Hello everyone I'm 45 and I have decided to follow my lifelong dream and train to become a cook. I posted a long rambling intro. in the welcome forum last night should you care to look. I won't repeat all that falderal again.
I am in a pretty good position to make this change. I have already enjoyed a successful career in human resource management and I have reasonable savings to draw on in order to make the transition. I don't mind working for newbie wages because I have financial resources to bolster my income that younger people usually do not have. I just want to be in the culinary industry, just want to be in the show. Should things go completely pear-shaped I still have a viable career to go back to (although that prospect horrifies me). If I had to I could see myself working part-time as a baker and finding the odd consulting contract to help keep my OD skills sharp. My preference of course is to leave that world behind, but it is the fall back option for me.
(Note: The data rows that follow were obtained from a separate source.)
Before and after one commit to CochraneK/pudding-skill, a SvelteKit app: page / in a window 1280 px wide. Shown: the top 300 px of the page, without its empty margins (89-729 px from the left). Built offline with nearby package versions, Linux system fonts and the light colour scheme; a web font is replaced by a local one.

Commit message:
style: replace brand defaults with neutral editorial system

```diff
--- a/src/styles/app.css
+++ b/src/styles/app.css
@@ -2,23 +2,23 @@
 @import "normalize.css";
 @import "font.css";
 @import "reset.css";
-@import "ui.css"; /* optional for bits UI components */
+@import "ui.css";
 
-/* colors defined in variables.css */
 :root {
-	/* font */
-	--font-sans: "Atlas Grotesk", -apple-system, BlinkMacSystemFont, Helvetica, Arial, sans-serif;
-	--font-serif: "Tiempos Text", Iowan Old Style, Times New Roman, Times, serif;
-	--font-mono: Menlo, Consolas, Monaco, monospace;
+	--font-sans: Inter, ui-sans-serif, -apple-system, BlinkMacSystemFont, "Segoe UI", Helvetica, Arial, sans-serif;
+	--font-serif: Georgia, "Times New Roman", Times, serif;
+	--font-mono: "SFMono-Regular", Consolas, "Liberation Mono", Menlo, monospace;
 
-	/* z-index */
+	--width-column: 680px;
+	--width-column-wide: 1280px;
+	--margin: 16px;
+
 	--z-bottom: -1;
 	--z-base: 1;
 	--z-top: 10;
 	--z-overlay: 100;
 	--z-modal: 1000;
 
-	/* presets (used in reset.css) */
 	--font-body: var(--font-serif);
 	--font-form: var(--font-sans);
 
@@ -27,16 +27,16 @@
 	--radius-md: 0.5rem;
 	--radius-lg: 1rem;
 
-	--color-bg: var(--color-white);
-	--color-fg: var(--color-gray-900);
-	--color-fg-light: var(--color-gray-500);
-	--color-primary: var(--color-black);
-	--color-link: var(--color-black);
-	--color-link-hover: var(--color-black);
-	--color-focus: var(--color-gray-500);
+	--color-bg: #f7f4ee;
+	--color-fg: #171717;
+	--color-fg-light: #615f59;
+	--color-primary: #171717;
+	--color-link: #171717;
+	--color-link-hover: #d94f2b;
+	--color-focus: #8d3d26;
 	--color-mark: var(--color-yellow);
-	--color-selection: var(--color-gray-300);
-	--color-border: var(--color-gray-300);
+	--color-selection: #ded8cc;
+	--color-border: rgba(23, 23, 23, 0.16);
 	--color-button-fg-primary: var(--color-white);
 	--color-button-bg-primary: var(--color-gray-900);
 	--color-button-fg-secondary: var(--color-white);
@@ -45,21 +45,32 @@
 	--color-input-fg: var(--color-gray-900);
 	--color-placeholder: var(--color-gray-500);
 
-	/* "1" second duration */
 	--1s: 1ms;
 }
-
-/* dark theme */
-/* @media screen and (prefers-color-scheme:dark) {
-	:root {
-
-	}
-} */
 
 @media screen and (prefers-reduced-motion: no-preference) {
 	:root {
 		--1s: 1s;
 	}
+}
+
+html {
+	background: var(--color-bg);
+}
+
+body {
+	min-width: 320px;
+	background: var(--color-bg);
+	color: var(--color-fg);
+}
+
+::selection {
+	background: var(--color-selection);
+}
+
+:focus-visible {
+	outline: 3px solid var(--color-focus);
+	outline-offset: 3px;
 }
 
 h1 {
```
I have read a lot of prior topics here on the subject of the ups and downs of this industry. I've read of the negatives such as long hours, poor pay, lack of respect, and difficulty advancing. I have also read glowing testimonials from professionals who despite the down sides of this industry, love their jobs because they love to cook more than anything. I fall into that group. Assuming I had enough private means to support myself indefinitely I would willingly work for nothing just for the joy of cooking and being part of the team in a working, profitable kitchen. Actually I'd probably be running my own business. I have not ruled out that possibility down the road either.
Despite the stress so many here talk about, I thrive on constantly shifting priorities, deadlines, and working together with other people towards a common goal. And I like keeping busy. If there is one thing I absolutely cannot stand it is to be bored. it is that creeping sense of ennui with my existing career that has led me to this place in my life. I just cannot face going into an office much longer, dealing with the BS politics that come with every government job, the lack of intellectual stimulation, the feeling that I've done it all two or three times now, and above all that feeling that I am no longer making a difference, no longer helping but just putting in time now.
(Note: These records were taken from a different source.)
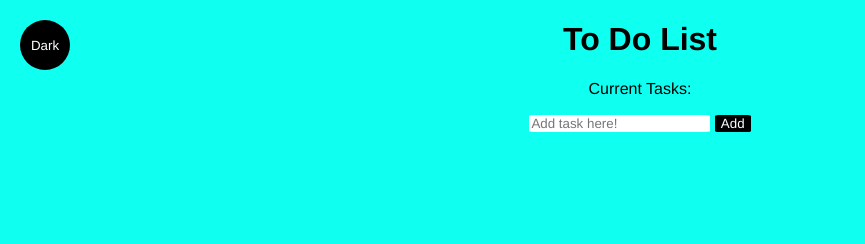
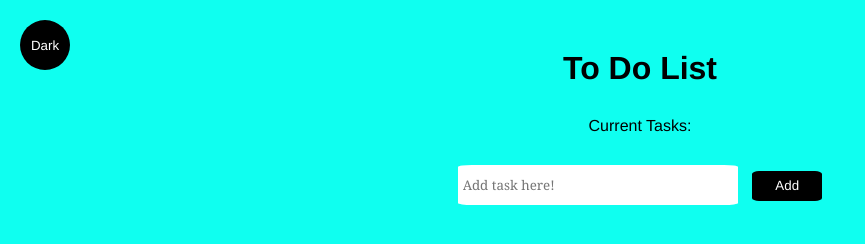
Before and after one commit to Saurabh-Datta/To-Do, a plain HTML site: page index.html in a window 1280 px wide. Shown: the whole page, without its empty margins (0-865 px from the left). Drawn offline with Linux system fonts and the light colour scheme.

Commit message:
minor changes in ui

```diff
--- a/index.html
+++ b/index.html
@@ -7,7 +7,7 @@
     </head>
     <body id="bdy" class="light-theme">
         <div align="center">
-            <h1>To Do List</h1>
+            <h1 class="main">To Do List</h1>
             <p id="msg">Current Tasks:</p>
             <ul class="list"></ul>
         </div>
--- a/main.css
+++ b/main.css
@@ -58,11 +58,28 @@ li{
     color: var(--btnFontColor);
     background-color: var(--btnBg);
     border: none;
-    border-radius: 9%;
+    border-radius: 10%;
+    height: 30px;
+    width: 70px;
 }
 
 .input {
-    color: darkgrey;
+    color: black;
     border: none;
     border-radius: 5%;
+    height: 30px;
+    width: 270px;
+    margin-right: 10px;
+    padding: 5px;
+    font-family:Cambria, Cochin, Georgia, Times, 'Times New Roman', serif;
+
 }
+.main{
+    font-size: xx-large;
+    margin-top: 50px;
+}
+#msg{
+    justify-content: center;
+    margin-top: 30px;
+    margin-bottom: 30px;
+}
```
I've decided to start off in the direction of baking and pastry. A little introspection tells me that if I had to pick a route, culinary or pastry arts I'd pick the latter. My earliest passion for baking came from my grandmother and it is passion for baking and decorating that stirs me most. I also think that baking is my longest and strongest suit, to borrow from the language of contract bridge. All things being equal I think that I'd prefer to work with dough and pastry and fondant over working on a hot kitchen production line all day. Somehow pastry just seems more... peaceful. If I decide to I can always study the culinary side anyway. More likely is that I will gain some experience in baking and pastry then perhaps take some culinary management courses.
On this board there is a frequent debate over formal credentials versus practical experience. I can see an argument for both. In most offices you want a mix of both among your employees. I don't know what the average exec. chef wants, but I suspect that at the end of the day the employee who performs best to maximize profit and meet the operation's deadlines will be the winner, in other words fast and consistent quality. To me that speaks not only of experience but of a good work ethic, good organizational skills, and good attitude.
For formal training I have examined the curriculum of a number of private institutions, with tuition ranging from 7 to over 18 thousand dollars for just the baking and pastry arts side. In some cases the institution is recognized by the BC Industry Training Authority, sometimes not. For my needs I think that Vancouver Community College offers me the best bang for my buck. Their ten month Baking and Pastry Arts - Advanced Baking Specialty will give me the fundamentals, correct bad habits I picked up as an amateur, hone skills that I already possess, and give me at least a piece of paper to hold up to an employer, in addition to my passion, good work ethic, and desire to be a team player. At my age I don't see how I can get my foot on the employment ladder without some formal credentials. The VCC course gives me apprentice credit as well as a credential, something that a popular private culinary institute in Vancouver does not offer, even with their tuition more than three times that of VCC's!
Assuming I get my foot on the bottom rung of the ladder my first goal will be to complete my apprentice work and qualify to challenge the Red Seal. By then I will have thousands of hours of experience and that cert. can only help me find a job that pays better than the bottom rung I will start on.
So having said all this I eagerly welcome any feedback that other students, or working professionals can offer. Have I said anything that is just wrong, or crazy, or have I forgotten an important data point? I gratefully welcome any guidance that you could provide.
Thanks for reading!